Exercise. Only lines with the word "사이즈가" are needed; collect each of them from the listing below.
-=-=-=-=-
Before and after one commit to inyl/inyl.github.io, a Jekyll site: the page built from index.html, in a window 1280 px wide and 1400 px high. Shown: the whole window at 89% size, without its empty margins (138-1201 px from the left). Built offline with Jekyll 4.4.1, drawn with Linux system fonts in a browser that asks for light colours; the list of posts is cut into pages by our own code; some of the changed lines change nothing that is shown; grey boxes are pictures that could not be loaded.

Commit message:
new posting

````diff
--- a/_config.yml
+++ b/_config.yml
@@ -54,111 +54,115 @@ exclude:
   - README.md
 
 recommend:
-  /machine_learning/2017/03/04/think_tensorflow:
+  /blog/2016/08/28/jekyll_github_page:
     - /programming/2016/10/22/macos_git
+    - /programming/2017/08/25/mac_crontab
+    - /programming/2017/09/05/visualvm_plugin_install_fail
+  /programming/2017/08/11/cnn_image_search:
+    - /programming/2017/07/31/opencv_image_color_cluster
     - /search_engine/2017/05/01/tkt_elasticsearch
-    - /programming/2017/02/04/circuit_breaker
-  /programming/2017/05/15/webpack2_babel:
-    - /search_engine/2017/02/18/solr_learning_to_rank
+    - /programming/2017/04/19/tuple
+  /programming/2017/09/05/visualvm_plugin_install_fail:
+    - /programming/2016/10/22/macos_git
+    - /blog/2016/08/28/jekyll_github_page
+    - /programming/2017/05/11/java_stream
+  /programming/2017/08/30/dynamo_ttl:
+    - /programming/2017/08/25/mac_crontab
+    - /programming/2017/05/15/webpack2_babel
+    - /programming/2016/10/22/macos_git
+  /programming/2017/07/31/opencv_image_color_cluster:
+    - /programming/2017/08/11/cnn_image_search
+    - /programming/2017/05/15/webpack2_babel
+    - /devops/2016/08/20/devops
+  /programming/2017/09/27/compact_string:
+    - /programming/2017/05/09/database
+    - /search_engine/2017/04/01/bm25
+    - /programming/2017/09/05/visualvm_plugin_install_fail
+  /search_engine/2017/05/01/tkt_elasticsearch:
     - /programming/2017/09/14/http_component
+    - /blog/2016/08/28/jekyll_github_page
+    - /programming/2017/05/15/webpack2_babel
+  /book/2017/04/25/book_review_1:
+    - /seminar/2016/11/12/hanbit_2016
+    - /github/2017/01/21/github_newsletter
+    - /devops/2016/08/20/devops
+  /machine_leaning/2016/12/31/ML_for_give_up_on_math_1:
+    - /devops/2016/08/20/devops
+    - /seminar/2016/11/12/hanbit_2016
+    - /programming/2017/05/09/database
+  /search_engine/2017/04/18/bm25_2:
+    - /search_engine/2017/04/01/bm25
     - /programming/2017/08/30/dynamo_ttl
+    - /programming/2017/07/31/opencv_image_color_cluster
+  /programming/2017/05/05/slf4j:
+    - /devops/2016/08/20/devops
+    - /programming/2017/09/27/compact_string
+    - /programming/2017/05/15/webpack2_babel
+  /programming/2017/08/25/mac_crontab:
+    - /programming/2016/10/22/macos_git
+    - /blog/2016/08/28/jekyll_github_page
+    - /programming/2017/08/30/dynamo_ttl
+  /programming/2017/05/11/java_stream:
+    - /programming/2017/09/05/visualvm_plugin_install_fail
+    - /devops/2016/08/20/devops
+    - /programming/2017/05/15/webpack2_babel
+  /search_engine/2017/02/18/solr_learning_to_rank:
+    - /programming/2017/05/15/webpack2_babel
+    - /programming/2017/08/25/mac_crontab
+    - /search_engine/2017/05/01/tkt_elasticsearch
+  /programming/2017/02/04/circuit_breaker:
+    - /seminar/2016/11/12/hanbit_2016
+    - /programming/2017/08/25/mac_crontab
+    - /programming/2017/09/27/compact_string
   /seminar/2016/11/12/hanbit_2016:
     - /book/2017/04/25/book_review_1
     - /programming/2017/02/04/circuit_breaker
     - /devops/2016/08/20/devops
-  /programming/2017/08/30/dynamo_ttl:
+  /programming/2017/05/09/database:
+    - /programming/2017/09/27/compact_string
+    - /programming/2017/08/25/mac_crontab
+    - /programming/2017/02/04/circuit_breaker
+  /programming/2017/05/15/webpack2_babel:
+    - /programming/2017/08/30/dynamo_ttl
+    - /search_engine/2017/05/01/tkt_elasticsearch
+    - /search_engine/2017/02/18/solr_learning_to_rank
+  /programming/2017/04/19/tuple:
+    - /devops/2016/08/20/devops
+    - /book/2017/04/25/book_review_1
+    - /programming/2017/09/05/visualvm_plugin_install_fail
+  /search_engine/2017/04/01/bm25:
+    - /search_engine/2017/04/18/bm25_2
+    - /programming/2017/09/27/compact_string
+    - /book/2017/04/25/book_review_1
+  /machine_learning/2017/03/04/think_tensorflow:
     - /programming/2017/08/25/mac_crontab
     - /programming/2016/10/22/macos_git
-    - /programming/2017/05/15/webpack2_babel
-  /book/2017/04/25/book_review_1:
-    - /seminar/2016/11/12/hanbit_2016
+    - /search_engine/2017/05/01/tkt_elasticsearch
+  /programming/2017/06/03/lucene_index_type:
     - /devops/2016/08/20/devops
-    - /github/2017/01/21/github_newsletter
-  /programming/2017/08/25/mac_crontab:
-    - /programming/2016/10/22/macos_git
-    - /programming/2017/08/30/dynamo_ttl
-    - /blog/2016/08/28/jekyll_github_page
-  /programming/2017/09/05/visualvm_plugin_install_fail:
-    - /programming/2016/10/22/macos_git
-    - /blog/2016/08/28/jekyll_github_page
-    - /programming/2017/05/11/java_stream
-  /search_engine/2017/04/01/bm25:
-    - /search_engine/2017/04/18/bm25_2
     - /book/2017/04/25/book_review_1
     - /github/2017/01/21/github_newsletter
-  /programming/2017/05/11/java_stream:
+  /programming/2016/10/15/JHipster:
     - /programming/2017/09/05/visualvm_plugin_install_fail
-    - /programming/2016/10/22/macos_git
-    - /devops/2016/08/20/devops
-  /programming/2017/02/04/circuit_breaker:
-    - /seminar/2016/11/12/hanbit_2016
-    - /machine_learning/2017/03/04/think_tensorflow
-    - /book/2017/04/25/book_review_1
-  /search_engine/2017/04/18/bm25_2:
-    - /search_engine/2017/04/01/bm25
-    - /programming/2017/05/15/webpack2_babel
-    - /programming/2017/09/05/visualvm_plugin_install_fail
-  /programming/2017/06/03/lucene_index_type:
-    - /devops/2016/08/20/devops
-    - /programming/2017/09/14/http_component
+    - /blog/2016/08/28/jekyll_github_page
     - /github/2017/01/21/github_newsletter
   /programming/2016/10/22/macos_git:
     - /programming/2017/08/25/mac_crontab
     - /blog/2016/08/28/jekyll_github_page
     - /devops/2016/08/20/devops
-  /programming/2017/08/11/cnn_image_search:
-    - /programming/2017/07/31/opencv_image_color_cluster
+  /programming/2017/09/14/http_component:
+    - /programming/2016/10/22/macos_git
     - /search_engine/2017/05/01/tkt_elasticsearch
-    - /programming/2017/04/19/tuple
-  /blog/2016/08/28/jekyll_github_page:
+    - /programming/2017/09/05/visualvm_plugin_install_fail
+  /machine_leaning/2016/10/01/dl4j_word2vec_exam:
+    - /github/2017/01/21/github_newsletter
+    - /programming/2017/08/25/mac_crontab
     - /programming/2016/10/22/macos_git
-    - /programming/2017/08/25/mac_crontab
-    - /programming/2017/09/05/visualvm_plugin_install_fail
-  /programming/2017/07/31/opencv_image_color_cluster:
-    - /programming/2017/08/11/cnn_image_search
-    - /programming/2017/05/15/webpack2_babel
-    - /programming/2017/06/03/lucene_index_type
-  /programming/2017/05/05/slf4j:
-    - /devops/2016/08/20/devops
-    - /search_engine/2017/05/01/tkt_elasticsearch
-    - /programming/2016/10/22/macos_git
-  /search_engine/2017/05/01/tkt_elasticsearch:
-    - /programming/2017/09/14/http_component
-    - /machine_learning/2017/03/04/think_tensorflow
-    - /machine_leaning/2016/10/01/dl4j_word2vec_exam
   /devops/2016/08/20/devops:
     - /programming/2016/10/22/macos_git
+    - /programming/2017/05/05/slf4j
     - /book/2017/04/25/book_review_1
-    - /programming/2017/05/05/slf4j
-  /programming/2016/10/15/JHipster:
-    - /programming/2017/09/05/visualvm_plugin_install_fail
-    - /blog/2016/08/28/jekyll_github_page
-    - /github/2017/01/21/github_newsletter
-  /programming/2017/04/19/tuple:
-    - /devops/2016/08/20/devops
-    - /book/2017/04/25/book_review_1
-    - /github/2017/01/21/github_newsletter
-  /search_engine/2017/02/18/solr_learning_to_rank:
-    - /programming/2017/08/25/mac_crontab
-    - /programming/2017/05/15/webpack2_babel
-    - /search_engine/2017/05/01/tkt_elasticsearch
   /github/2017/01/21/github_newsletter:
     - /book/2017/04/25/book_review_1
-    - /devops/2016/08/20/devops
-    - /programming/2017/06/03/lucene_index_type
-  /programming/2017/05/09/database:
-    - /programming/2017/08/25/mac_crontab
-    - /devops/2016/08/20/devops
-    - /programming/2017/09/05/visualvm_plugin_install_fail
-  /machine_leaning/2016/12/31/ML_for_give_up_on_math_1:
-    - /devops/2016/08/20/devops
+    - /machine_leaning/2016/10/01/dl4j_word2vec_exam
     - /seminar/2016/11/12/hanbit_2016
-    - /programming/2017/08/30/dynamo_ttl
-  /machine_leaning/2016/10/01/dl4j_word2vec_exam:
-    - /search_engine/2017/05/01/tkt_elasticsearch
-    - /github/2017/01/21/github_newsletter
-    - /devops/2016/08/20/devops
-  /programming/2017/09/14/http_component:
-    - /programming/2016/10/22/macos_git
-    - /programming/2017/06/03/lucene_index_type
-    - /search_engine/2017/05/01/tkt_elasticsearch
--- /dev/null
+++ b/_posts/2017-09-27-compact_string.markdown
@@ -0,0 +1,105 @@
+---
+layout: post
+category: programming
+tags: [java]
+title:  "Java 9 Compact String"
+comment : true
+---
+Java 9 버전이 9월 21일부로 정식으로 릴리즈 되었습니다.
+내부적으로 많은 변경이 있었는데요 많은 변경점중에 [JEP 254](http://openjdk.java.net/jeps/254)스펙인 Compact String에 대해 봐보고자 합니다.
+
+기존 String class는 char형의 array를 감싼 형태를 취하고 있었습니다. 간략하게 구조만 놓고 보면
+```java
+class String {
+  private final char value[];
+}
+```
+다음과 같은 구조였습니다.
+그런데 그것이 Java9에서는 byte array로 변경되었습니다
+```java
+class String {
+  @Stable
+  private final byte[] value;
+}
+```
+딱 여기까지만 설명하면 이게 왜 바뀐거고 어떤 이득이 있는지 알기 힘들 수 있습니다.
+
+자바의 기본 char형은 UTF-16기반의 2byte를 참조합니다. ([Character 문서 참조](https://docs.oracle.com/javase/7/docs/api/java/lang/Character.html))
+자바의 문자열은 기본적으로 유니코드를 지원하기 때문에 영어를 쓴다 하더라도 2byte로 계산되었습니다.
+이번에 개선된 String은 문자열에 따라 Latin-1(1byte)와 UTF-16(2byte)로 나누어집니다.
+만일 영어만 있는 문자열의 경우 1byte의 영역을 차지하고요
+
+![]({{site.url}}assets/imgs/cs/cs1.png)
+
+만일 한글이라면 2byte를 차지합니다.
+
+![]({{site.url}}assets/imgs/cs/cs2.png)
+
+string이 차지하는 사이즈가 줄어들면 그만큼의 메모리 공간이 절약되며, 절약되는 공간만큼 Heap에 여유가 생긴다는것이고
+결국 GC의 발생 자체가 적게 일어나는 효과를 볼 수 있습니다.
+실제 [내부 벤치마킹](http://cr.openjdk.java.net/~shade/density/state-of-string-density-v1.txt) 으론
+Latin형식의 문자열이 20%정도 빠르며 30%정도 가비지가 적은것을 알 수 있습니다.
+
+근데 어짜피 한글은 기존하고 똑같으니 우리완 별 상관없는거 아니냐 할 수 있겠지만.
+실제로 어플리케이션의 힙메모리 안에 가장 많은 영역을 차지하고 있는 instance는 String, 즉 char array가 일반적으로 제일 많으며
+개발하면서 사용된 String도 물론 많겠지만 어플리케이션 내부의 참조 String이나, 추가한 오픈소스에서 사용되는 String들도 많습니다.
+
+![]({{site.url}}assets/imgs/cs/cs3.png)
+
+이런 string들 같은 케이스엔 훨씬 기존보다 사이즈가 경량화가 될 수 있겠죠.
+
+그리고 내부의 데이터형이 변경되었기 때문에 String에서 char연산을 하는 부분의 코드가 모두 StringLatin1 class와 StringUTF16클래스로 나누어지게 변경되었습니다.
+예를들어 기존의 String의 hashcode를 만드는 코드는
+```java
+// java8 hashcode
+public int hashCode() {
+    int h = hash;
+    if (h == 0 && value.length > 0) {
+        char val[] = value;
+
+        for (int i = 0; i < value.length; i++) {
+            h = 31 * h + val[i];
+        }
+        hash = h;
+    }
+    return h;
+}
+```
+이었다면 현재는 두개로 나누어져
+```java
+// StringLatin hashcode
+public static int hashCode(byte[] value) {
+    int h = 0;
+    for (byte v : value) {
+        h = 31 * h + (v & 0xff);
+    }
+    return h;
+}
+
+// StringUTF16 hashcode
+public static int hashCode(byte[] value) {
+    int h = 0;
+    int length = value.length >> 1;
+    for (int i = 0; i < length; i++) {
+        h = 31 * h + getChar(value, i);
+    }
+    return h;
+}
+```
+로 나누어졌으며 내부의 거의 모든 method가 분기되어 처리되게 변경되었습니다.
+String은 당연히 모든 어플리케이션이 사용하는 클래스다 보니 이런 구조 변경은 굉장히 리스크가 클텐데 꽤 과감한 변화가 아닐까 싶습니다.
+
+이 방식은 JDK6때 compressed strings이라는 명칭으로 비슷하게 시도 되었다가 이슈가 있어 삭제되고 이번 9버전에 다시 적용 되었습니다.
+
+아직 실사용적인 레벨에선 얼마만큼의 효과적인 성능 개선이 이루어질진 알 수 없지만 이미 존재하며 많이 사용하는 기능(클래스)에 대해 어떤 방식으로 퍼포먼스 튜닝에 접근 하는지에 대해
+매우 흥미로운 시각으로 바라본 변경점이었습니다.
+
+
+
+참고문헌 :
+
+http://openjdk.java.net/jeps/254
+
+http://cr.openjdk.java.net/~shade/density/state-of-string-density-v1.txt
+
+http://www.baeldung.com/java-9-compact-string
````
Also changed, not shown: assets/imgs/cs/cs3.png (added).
-=-=-=-=-
Exercise answer.
+string이 차지하는 사이즈가 줄어들면 그만큼의 메모리 공간이 절약되며, 절약되는 공간만큼 Heap에 여유가 생긴다는것이고
+이런 string들 같은 케이스엔 훨씬 기존보다 사이즈가 경량화가 될 수 있겠죠.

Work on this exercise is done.